THE HURONIAN PERIOD.
The so-called Huronian Rocks, like the Laurentian, have their typical development in Canada, and derive their name from the fact that they occupy an extensive area on the borders of Lake Huron. They are wholly metamorphic, and consist principally of altered sandstones or quartzites, siliceous, felspathic, or talcose slates, conglomerates, and limestones. They are largely developed on the north shore of Lake Superior, and give rise to a broken and hilly country, very like that occupied by the Laurentians, with an abundance of timber, but rarely with sufficient soil of good quality for agricultural purposes. They are, however, largely intersected by mineral veins, containing silver, gold, and other metals, and they will ultimately doubtless yield a rich harvest to the miner. The Huronian Rocks have been identified, with greater or less certainty, in other parts of North America, and also in the Old World.
The total thickness of the Huronian Rocks in Canada is estimated as being not less than 18,000 feet, but there is considerable doubt as to their precise geological position. In their typical area they rest unconformably on the edges of strata of Lower Laurentian age; but they have never been seen in direct contact with the Upper Laurentian, and their exact relations to this series are therefore doubtful. It is thus open to question whether the Huronian Rocks constitute a distinct formation, to be intercalated in point of time between the Laurentian and the Cambrian groups; or whether, rather, they should not be considered as the metamorphosed representatives of the Lower Cambrian Rocks of other regions.

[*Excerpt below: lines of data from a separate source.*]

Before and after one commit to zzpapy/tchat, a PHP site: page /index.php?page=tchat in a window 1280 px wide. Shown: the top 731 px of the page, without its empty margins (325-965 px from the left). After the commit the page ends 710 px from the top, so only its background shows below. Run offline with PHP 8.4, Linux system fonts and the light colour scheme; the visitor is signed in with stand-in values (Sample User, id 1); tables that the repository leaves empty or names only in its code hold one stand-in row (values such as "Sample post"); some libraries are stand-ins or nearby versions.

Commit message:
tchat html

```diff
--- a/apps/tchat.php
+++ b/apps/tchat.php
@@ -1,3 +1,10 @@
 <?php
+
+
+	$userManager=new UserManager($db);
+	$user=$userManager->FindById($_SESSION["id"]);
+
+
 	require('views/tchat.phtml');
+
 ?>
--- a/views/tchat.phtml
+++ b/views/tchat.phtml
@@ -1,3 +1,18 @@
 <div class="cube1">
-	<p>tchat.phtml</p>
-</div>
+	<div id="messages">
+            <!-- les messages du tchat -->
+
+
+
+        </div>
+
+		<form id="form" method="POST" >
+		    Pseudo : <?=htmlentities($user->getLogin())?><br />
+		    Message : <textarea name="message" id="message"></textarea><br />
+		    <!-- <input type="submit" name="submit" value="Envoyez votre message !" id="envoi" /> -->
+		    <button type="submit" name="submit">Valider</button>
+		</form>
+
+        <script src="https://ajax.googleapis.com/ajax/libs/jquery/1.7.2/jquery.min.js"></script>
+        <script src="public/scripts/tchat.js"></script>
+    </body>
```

As regards the fossils of the Huronian Rocks, little can be said. Some of the specimens of Eozooen Canadense which have been discovered in Canada are thought to come from rocks which are probably of Huronian age. In Bavaria, Dr Guembel has described a species of Eozooen under the name of Eozooen Bavaricum, from certain metamorphic limestones which he refers to the Huronian formation. Lastly, the late Mr Billings described, from rocks in Newfoundland apparently referable to the Huronian, certain problematical limpet-shaped fossils, to which he gave the name of Aspidella.
Amongst the works and memoirs which the student may consult with regard to the Laurentian and Huronian deposits may be mentioned the following:—
(1) ’Report of Progress of the Geological Survey
of Canada from its
Commencement to 1863,’ pp. 38-49, and pp. 50-66.
(2) ‘Manual of Geology.’ Dana. 2d Ed. 1875.
(3) ‘The Dawn of Life.’ J. W, Dawson. 1876.
(4) “On the Occurrence of Organic Remains in the Laurentian Rocks
of Canada.” Sir W. E. Logan. ‘Quart. Journ. Geol. Soc.,’